Recently, CS DeWildt was interviewed on The Unknown Show w/ Bud Smith. Hopefully, this will bring some exposure to his excellent new collection of short stories Dead Animals. I really think- and I don’t say this just because I know him- that his novella Candy & Cigarettes is one of the best things I have ever read. DeWildt is an original and if you have not read his work, well, I don’t know what the hell you’re waiting for.
Okay, now that I have pimped the dude for asking me to write a guest spot here and dropped my name during the interview I’ll get to the heart of the matter.
Old Bud asked Chris what other writers he was into and he mentioned some great ones- Joe Clifford, Isaac Kirkman, (another Don of the Tucson Noir Mafia) Brian Panowich, a pair of “Chris”es – Leek and Irvin, Chuck Regan and Ryan the Walnuts Sayles. And me.
But here is my dirty little secret, I consider these other guys to not only be pretty damn good writers but serious ones as well. I write, and have for a number of years yet I don’t consider myself a writer. Yeah, I used to write a newspaper column in Oregon that I got paid (little) for. And I had a gig writing for a blog that again, earned me a small amount of compensation. I have also had a book of poetry published that has sold about 104 copies and that is due to the fact that it was a pairing of chapbooks and the other fellows subsequent collection went on to be nominated for both a Pulitzer and a National Book Award.

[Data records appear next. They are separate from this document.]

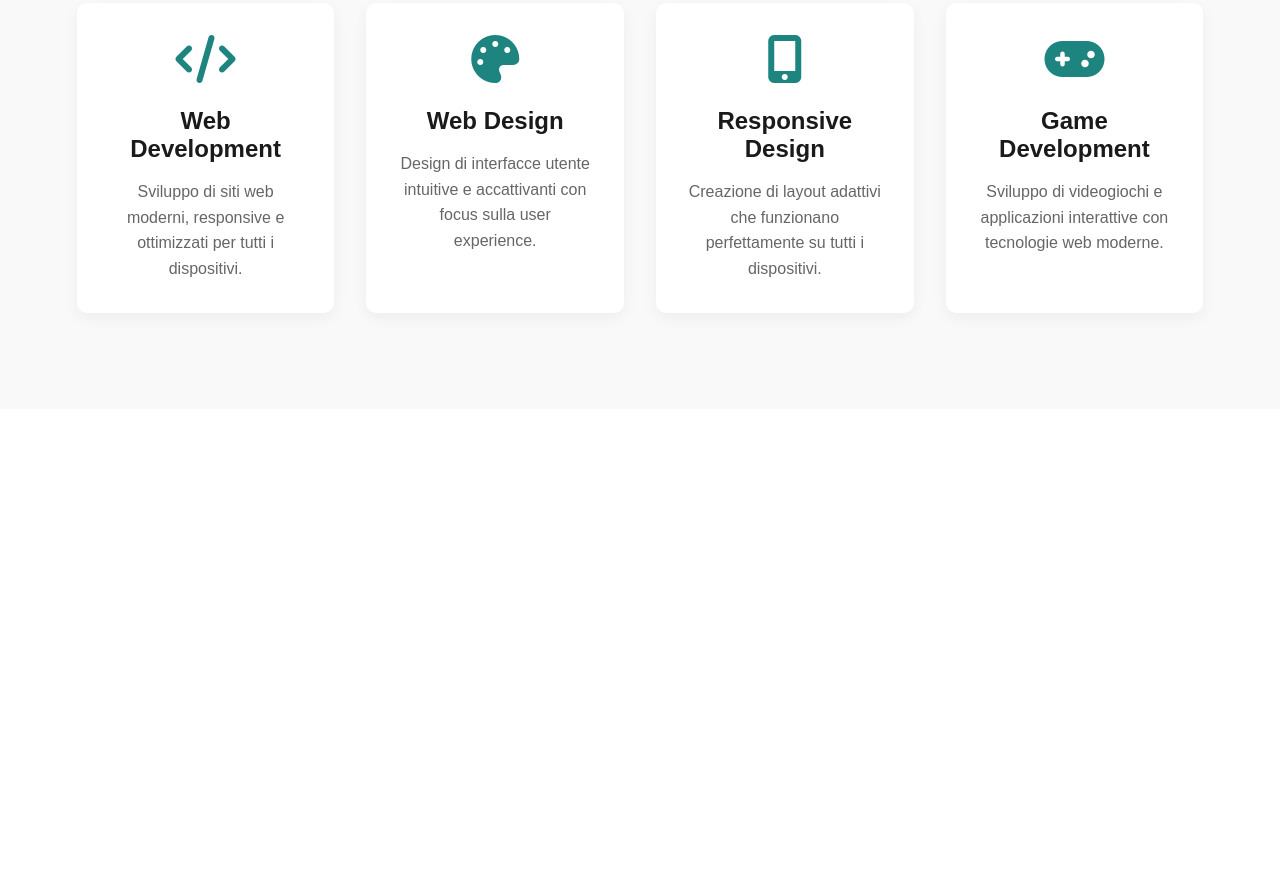
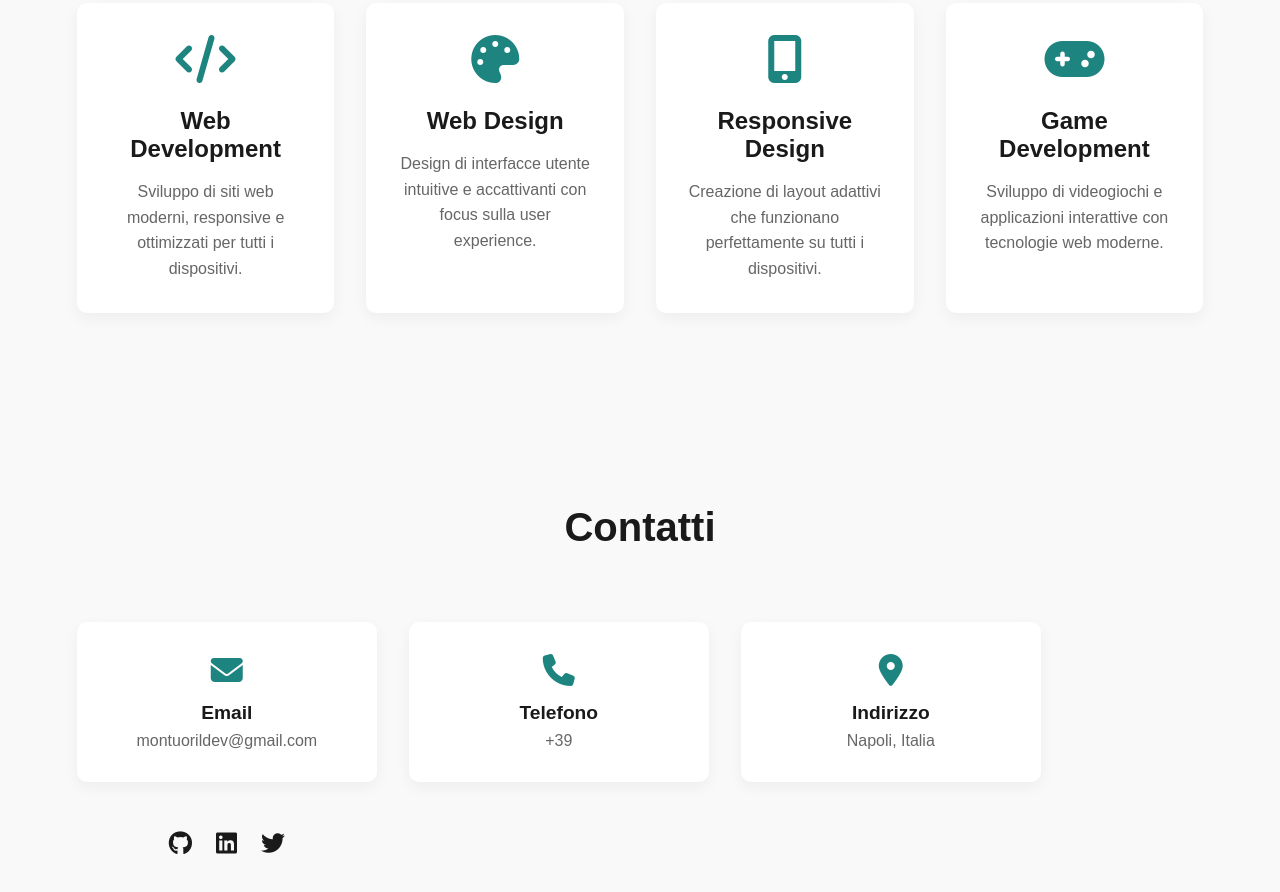
Before and after one commit to profondostantio03/PortfolioTest1, a plain HTML site: page index.html in a window 1280 px wide. Shown: the part 1587-2479 px from the top of the page. Before the commit the page ends 1996 px from the top, so only its background shows below. Drawn offline with Linux system fonts and the light colour scheme.

Commit message:
[FRONT-END] Contacts' Section created
Creata la sezione per i contatti.

```diff
--- a/index.html
+++ b/index.html
@@ -116,7 +116,31 @@
             </div>
         </div>
     </section>
-    <section>
-
+    <section id="contact" class="contact">
+        <h2 class="section-title text-center">Contatti</h2>
+        <div class="contact-container">
+            <div class="contact-info">
+                <div class="info-item">
+                    <i class="fas fa-envelope"></i>
+                    <h3>Email</h3>
+                    <p>montuorildev@gmail.com</p>
+                </div>
+                <div class="info-item">
+                    <i class="fas fa-phone"></i>
+                    <h3>Telefono</h3>
+                    <p>+39 </p>
+                </div>
+                <div class="info-item">
+                    <i class="fas fa-map-marker-alt"></i>
+                    <h3>Indirizzo</h3>
+                    <p>Napoli, Italia</p>
+                </div>
+                <div class="social-links">
+                    <a href="#" class="social-link"><i class="fab fa-github"></i></a>
+                    <a href="#" class="social-link"><i class="fab fa-linkedin"></i></a>
+                    <a href="#" class="social-link"><i class="fab fa-twitter"></i></a>
+                </div>
+            </div>
+        </div>
     </section>
 </body>
--- a/styles.css
+++ b/styles.css
@@ -252,3 +252,72 @@
     color: var(--gray-color);
     line-height: 1.6;
 }
+
+.contact {
+    padding: var(--container-padding);
+    background: var(--bg-light);
+}
+
+.contact-container {
+    display: grid;
+    grid-template-columns: repeat(2, 1fr);
+    gap: 4rem;
+    max-width: var(--max-width);
+    margin: 0 auto;
+    padding-top: 3rem;
+}
+
+.contact-info {
+    display: grid;
+    grid-template-columns: repeat(3, 1fr);
+    gap: 2rem;
+}
+
+.info-item {
+    background: var(--light-color);
+    padding: 2rem;
+    border-radius: 10px;
+    text-align: center;
+    transition: var(--transition);
+    box-shadow: 0 5px 15px rgba(0, 0, 0, 0.05);
+    min-width: 300px;
+}
+
+.info-item:hover {
+    transform: translateY(-10px);
+    box-shadow: var(--shadow);
+}
+
+.info-item i {
+    font-size: 2rem;
+    color: var(--primary-color);
+    margin-bottom: 1rem;
+}
+
+.info-item h3 {
+    font-size: 1.2rem;
+    color: var(--dark-color);
+    margin-bottom: 0.5rem;
+}
+
+.info-item p {
+    color: var(--gray-color);
+}
+
+.social-links {
+    display: flex;
+    justify-content: center;
+    gap: 1.5rem;
+    margin-top: 1rem;
+}
+
+.social-link {
+    color: var(--dark-color);
+    font-size: 1.5rem;
+    transition: var(--transition);
+}
+
+.social-link:hover {
+    color: var(--primary-color);
+    transform: translateY(-5px);
+}
```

Because of his stature in the Poetry World, we did a number of readings around Oregon. Looking back on them, they were excruciating. There were always middle aged woman at these readings who wore pinched up looks and I kept waiting for them to shout out right in the middle of a poem, “Your writing sucks!” It never happened but I know that’s what they thought. I have come to the conclusion that poetry is subjective and that at least half the people that attend poetry readings are there just to be critics. It didn’t matter than someone would buy a copy of the book; ask me to sign it telling me that one of my poems touched them in some profound way. I would still remember that woman in the second row with curly hair streaked with grey, Teva sandals and the North Face jacket that spent the entire night looking like her hemorrhoids were inflamed.
Poets themselves tended to be a touchy bunch, other than the fellow who I shared pages of the book with. He was a retired English professor who had grown up on his families Central Oregon cattle ranch and went off to New York to teach for thirty years. After retirement, he returned to the ranch and spent his days writing. He is a wonderful guy and in some circles considered a major poet. He was always supportive as hell and I sure enjoyed the fact that the profits we made from book sales at readings were immediately spent on beer at the nearest pub.
However, as I said, I grew weary of the surliness of poets and the majority of folks who attended readings. Maybe it was just Oregon; they tend to take their poetry seriously up there. Besides, I don’t like to read poetry so why was I writing it? Why not write what I liked to read? I sent my first attempt at crime fiction off to The Flash Fiction Offensive way back when Rey Gonzales was the editor. Much to my amazement, it was accepted. Wow, I thought this is easy stuff. A string of stories followed at the usual places. When I thought I was good enough, I tried submitting to some publications that paid. That’s when I found out the truth, I wasn’t that good.*
After moving to Tucson, Chris invited me to read with him, Isaac Kirkman and Rich Osburne who made a special trip from L.A.The room was packed and it was the first time I had read my crime fiction. It was an amazing time, and it was the first time I felt as if my work was being completely appreciated. It was a damn fine feeling. And seeing Isaac Kirkman read was incredible. That’s right; Isaac has to be seen to be believed. DeWildt read From Dead Animals and the entire thing was just magic.
So, I write, I’ve been published and had a few successes. Last year, the respected British crime writer Paul D. Brazill even added a story of mine that was at Shotgun Honey to his best of the year list. So, why don’t I consider myself a writer? For the same reason I can change my own oil and don’t think of myself as a mechanic- it’s not what I spend most of my time doing. The other guys DeWildt mentioned? They write. Sure, some of them have day jobs but they still find time to write and I suspect most of them to it daily. Will Aiken is a friend from Bend who is the finest writer I know. He would wait tables all night, come home and while his family was asleep he would write. Chris DeWildt is a teacher yet he finds time to write every day. I use my job and family as excuses not to write. I snatch pieces of time to write like a kid stealing from the cookie jar. Sometimes, I feel guilty for doing so. A recent lit reactor piece mentioned ten ways to evaluate your writing career. I failed every category miserably.
Really, as honored as I feel to have Chris mention me with a bunch of guys I really admire I don’t think I’m worthy. I might consider myself a writer when I earn a check for a story. Or when Joe Clifford accepts a first draft from me. Odds are I’ll cash a few checks before that happens.
Now go buy DeWildt’s books. That dude is a writer.
*editors note: Read Bill’s stuff. Not only is he a writer, he’s a damn fine one.